  1. Jul 18, 2011 #1
    1. The problem statement, all variables and given/known data

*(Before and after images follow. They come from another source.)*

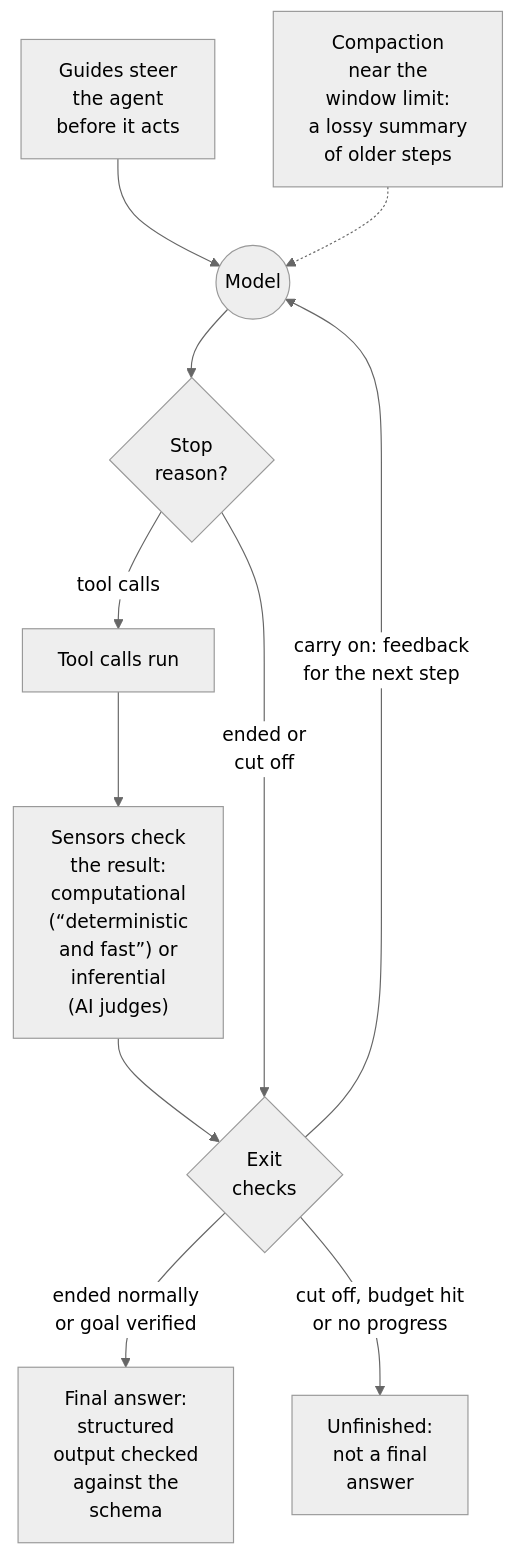
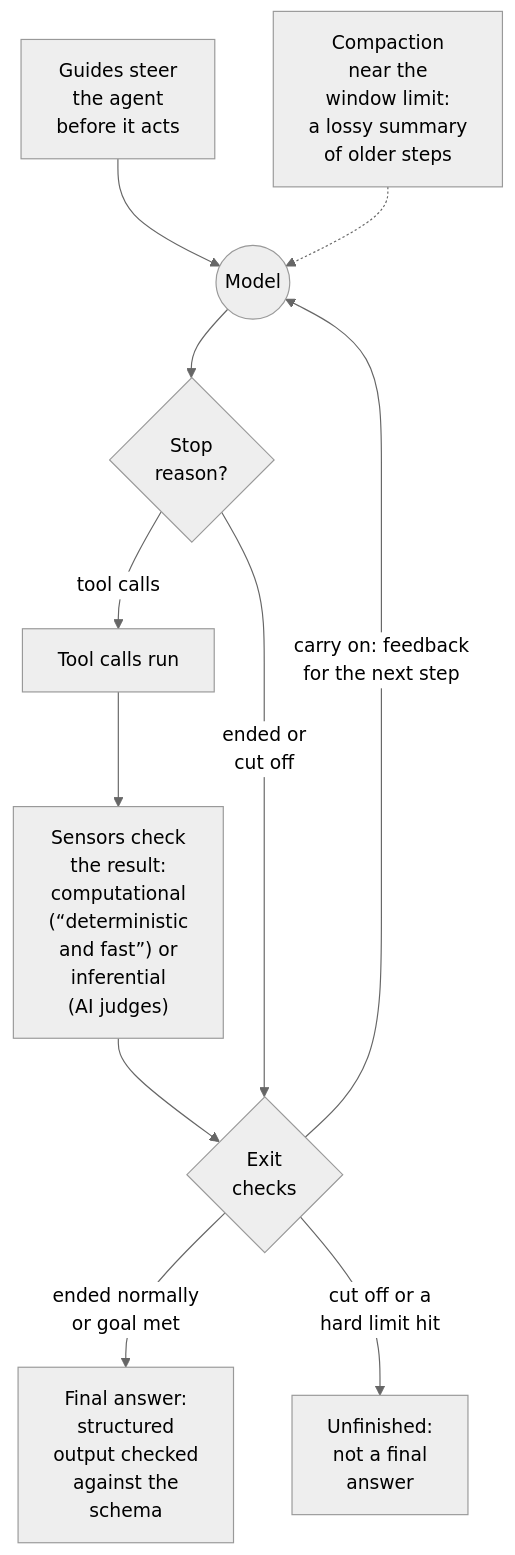
The diagram in 3-engineer/harness-engineering.md (AnilKerai/applied-ai-handbook), drawn with Mermaid (neutral theme) before and after one commit. The commit also changed other lines of this file and 5 other files, not shown here.

Commit message:
Engineer diagrams and reframes: review fixes

````diff
--- a/3-engineer/harness-engineering.md
+++ b/3-engineer/harness-engineering.md
@@ -39,13 +39,13 @@
 ```mermaid
 flowchart TD
     G["Guides steer<br/>the agent<br/>before it acts"] --> M(("Model"))
     CP["Compaction<br/>near the<br/>window limit:<br/>a lossy summary<br/>of older steps"] -.-> M
     M --> R{"Stop<br/>reason?"}
     R -- "tool calls" --> T["Tool calls run"]
     T --> SEN["Sensors check<br/>the result:<br/>computational<br/>(“deterministic<br/>and fast”) or<br/>inferential<br/>(AI judges)"]
     SEN --> X{"Exit<br/>checks"}
     R -- "ended or<br/>cut off" --> X
     X -- "carry on: feedback<br/>for the next step" --> M
-    X -- "ended normally<br/>or goal verified" --> O["Final answer:<br/>structured<br/>output checked<br/>against the<br/>schema"]
-    X -- "cut off, budget hit<br/>or no progress" --> U["Unfinished:<br/>not a final<br/>answer"]
+    X -- "ended normally<br/>or goal met" --> O["Final answer:<br/>structured<br/>output checked<br/>against the<br/>schema"]
+    X -- "cut off or a<br/>hard limit hit" --> U["Unfinished:<br/>not a final<br/>answer"]
 ```
````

    Keep this at a Calc II level, I thought about this when I was on Mathematica, because it seems it can only give boolean answers with SumConvergence. So are there series which do not diverge or converge?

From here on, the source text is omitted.